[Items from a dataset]
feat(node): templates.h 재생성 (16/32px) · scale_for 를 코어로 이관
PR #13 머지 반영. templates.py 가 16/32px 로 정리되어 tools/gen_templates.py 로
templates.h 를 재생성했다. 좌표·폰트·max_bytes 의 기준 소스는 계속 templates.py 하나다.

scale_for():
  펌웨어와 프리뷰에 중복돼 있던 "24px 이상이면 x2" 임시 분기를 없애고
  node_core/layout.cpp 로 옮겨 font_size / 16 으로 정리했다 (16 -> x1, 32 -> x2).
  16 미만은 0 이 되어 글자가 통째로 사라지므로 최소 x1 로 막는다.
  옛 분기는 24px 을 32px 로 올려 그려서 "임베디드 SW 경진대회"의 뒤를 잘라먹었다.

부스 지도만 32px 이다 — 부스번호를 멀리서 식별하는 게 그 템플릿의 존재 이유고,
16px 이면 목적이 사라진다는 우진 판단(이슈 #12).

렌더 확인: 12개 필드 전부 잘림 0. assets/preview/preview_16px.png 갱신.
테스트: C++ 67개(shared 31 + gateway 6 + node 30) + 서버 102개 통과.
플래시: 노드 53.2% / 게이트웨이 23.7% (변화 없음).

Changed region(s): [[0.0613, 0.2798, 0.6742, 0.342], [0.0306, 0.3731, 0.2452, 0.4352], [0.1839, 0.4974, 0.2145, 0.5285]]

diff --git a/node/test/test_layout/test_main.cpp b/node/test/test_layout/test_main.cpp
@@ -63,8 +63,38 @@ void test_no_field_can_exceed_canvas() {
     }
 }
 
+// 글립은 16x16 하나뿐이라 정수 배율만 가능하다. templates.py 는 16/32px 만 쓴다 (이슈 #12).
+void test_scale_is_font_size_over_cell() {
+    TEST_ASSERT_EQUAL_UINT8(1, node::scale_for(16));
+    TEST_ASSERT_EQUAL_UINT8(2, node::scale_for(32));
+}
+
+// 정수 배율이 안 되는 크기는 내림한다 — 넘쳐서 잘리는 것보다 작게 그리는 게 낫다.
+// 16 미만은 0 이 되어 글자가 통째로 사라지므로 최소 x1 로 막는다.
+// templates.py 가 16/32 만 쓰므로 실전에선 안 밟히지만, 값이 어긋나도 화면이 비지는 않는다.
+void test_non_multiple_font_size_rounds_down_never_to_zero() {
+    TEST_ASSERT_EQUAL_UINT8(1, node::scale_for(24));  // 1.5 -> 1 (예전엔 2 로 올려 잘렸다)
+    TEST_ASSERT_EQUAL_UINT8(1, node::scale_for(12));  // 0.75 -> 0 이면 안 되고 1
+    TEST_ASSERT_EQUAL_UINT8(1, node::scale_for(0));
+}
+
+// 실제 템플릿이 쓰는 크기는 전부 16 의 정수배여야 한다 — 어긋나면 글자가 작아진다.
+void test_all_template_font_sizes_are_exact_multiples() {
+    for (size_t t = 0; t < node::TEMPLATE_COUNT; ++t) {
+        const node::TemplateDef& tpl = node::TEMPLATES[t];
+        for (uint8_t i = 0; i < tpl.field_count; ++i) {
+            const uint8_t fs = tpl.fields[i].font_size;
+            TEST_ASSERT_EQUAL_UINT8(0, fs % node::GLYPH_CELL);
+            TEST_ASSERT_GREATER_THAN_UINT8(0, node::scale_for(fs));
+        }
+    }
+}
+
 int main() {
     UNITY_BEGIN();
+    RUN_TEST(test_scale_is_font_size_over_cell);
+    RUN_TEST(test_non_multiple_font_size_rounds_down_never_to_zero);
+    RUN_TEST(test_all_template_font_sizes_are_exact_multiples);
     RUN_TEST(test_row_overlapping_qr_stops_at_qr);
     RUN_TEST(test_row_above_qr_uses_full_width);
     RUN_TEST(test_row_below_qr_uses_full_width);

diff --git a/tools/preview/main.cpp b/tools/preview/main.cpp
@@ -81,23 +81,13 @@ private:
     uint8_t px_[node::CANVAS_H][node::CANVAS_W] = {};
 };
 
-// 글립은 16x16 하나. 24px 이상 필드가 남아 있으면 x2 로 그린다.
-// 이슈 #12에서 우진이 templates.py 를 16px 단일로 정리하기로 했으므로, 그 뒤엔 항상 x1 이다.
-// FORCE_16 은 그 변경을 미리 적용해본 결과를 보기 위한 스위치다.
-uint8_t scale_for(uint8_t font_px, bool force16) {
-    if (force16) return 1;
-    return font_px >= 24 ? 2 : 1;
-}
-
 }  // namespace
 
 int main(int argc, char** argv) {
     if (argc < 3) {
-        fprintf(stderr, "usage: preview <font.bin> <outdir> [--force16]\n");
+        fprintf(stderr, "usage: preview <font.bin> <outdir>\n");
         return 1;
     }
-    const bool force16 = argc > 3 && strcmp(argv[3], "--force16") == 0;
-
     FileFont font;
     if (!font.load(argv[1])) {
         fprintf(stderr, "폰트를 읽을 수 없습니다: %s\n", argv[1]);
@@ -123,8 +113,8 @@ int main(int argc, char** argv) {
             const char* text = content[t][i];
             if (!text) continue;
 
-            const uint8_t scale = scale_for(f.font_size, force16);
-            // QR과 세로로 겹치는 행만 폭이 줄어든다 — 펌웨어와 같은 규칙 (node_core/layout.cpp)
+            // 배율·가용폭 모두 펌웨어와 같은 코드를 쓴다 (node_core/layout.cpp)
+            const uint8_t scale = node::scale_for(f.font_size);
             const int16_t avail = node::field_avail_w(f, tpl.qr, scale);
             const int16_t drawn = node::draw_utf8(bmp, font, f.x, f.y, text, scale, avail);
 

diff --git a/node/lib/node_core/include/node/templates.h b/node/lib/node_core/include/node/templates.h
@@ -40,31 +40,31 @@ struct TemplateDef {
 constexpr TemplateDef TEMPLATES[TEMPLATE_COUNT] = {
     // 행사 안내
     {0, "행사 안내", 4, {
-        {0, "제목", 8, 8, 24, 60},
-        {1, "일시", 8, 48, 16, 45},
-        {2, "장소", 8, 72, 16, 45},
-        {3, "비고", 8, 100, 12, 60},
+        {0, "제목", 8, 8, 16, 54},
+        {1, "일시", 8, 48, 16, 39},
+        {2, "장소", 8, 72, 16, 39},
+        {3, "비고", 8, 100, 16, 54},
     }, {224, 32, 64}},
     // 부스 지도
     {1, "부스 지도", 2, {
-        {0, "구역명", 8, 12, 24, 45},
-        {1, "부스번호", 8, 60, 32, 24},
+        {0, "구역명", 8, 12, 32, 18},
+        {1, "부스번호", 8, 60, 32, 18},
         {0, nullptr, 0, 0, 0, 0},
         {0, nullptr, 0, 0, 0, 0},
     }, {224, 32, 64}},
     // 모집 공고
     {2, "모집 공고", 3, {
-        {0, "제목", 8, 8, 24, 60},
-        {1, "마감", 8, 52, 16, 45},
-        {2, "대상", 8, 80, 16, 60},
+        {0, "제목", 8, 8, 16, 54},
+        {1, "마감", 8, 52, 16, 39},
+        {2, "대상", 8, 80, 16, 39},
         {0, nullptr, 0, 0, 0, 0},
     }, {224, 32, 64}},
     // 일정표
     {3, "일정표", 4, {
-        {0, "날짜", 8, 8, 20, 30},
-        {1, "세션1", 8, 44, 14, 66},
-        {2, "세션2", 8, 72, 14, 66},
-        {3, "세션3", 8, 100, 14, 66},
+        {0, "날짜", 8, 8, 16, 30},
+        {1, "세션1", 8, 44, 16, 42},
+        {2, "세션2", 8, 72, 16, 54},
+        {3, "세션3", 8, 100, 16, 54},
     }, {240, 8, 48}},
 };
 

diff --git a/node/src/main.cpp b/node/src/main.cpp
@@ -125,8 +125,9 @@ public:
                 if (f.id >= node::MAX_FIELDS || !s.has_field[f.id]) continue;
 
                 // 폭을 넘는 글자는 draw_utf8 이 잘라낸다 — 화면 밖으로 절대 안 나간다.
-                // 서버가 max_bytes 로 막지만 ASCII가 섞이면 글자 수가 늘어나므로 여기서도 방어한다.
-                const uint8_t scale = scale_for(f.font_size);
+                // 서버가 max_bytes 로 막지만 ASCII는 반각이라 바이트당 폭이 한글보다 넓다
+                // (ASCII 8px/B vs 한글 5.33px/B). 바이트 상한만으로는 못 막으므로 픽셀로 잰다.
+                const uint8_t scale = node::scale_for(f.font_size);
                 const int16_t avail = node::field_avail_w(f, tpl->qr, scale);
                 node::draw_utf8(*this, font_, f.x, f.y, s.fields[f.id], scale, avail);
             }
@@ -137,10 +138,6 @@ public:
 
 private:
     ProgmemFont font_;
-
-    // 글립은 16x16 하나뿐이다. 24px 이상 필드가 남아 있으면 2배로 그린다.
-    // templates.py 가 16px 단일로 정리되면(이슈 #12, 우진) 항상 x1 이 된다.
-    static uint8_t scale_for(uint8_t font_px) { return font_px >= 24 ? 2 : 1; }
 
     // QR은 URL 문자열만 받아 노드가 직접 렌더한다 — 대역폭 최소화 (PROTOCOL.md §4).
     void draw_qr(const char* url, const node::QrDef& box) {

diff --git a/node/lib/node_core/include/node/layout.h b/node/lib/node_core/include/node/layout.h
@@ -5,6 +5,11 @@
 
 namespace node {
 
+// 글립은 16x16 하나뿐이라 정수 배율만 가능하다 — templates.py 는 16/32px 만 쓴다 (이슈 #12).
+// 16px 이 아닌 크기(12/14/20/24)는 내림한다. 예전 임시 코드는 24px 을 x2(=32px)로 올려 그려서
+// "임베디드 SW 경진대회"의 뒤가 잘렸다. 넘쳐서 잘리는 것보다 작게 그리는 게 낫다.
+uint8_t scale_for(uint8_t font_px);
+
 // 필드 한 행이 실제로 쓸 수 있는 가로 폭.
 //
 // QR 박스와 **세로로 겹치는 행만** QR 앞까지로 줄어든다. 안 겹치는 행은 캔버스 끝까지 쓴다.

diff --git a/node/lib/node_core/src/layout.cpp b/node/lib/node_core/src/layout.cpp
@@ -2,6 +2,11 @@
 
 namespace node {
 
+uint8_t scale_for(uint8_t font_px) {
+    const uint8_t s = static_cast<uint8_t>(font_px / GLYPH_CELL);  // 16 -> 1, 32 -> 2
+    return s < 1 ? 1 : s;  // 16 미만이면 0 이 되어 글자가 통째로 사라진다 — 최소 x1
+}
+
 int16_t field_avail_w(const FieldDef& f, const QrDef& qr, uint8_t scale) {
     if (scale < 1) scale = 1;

(Problem requirements) Reproduce exactly, and only, the lines from the start of the entries through the one that contains "렌더 확인: 12개 필드".

(Written answer)
feat(node): templates.h 재생성 (16/32px) · scale_for 를 코어로 이관
PR #13 머지 반영. templates.py 가 16/32px 로 정리되어 tools/gen_templates.py 로
templates.h 를 재생성했다. 좌표·폰트·max_bytes 의 기준 소스는 계속 templates.py 하나다.

scale_for():
  펌웨어와 프리뷰에 중복돼 있던 "24px 이상이면 x2" 임시 분기를 없애고
  node_core/layout.cpp 로 옮겨 font_size / 16 으로 정리했다 (16 -> x1, 32 -> x2).
  16 미만은 0 이 되어 글자가 통째로 사라지므로 최소 x1 로 막는다.
  옛 분기는 24px 을 32px 로 올려 그려서 "임베디드 SW 경진대회"의 뒤를 잘라먹었다.

부스 지도만 32px 이다 — 부스번호를 멀리서 식별하는 게 그 템플릿의 존재 이유고,
16px 이면 목적이 사라진다는 우진 판단(이슈 #12).

렌더 확인: 12개 필드 전부 잘림 0. assets/preview/preview_16px.png 갱신.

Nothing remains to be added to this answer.